Source records:
[Start of section]

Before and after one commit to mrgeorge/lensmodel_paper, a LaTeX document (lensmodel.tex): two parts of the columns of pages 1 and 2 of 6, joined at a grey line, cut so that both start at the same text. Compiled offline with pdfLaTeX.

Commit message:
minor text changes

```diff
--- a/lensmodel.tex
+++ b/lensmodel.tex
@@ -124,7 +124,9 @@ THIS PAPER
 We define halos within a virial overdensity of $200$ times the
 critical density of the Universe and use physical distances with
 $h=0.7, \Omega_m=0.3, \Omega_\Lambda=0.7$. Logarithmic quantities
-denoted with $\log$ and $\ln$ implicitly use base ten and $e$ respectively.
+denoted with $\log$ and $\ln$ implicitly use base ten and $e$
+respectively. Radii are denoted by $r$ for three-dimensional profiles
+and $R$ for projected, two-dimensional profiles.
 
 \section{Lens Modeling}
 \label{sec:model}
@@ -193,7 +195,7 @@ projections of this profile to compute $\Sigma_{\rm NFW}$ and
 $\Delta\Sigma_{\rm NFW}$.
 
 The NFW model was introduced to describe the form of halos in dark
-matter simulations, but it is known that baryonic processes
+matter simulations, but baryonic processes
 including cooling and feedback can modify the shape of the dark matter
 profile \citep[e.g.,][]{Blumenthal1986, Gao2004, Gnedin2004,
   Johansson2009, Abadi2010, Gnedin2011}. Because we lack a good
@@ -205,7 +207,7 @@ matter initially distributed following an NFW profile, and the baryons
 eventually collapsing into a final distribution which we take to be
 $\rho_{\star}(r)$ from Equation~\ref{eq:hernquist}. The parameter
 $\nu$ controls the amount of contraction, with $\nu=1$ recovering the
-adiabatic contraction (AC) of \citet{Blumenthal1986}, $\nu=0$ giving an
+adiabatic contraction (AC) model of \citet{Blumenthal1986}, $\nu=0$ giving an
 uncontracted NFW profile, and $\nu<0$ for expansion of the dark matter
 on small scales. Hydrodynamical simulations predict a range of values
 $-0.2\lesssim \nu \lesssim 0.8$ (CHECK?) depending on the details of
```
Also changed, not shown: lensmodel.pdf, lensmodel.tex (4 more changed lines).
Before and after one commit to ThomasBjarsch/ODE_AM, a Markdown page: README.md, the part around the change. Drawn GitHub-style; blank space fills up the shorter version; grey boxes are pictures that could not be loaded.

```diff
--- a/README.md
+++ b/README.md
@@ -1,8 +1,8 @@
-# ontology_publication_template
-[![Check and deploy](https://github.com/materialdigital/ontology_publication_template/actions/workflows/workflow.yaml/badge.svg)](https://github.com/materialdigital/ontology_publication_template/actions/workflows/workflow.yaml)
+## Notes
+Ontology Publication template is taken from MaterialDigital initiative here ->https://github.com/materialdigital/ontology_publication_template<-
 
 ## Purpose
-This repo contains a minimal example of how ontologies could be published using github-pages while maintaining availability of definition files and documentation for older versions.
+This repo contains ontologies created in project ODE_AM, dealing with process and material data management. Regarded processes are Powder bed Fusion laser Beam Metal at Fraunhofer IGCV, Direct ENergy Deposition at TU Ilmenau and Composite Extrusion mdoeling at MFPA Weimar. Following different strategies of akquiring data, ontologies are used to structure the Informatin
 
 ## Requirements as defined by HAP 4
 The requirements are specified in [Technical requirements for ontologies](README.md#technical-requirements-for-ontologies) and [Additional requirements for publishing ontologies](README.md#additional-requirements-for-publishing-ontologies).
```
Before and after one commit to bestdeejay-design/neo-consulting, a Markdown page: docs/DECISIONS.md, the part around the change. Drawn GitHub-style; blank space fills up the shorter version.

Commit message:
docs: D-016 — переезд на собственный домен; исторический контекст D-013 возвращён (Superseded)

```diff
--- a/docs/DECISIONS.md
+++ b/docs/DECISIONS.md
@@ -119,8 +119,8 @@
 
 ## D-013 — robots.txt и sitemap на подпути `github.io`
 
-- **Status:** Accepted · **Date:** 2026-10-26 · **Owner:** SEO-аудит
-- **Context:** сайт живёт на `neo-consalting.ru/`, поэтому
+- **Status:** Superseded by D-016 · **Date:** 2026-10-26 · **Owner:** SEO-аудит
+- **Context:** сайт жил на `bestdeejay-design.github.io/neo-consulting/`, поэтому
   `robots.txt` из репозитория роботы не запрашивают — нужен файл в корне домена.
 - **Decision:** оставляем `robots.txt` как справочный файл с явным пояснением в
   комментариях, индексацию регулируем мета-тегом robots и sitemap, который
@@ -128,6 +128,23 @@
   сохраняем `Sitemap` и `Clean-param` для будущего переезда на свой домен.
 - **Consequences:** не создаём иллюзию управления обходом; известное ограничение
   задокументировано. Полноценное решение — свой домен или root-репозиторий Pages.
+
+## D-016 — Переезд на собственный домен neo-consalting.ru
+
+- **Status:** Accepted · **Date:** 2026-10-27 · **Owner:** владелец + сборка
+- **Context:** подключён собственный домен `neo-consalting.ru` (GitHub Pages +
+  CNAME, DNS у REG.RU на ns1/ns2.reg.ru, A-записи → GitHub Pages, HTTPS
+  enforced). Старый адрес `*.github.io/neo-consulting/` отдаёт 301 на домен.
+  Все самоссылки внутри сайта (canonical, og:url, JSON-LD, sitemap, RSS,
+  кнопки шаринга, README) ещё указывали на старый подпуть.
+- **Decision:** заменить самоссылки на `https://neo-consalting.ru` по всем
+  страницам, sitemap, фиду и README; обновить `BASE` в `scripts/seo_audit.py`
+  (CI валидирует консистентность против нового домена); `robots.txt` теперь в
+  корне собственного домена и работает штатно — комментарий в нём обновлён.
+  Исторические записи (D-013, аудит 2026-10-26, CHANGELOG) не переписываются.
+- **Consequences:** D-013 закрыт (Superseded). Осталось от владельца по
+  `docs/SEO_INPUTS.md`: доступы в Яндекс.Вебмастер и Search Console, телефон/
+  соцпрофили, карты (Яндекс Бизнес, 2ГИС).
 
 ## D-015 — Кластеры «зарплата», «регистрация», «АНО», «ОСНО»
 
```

[End of section]

PROMPT: From the records above, pull out each line that has "Status".

YOUR RESPONSE:
-- **Status:** Accepted · **Date:** 2026-10-26 · **Owner:** SEO-аудит
+- **Status:** Superseded by D-016 · **Date:** 2026-10-26 · **Owner:** SEO-аудит
+- **Status:** Accepted · **Date:** 2026-10-27 · **Owner:** владелец + сборка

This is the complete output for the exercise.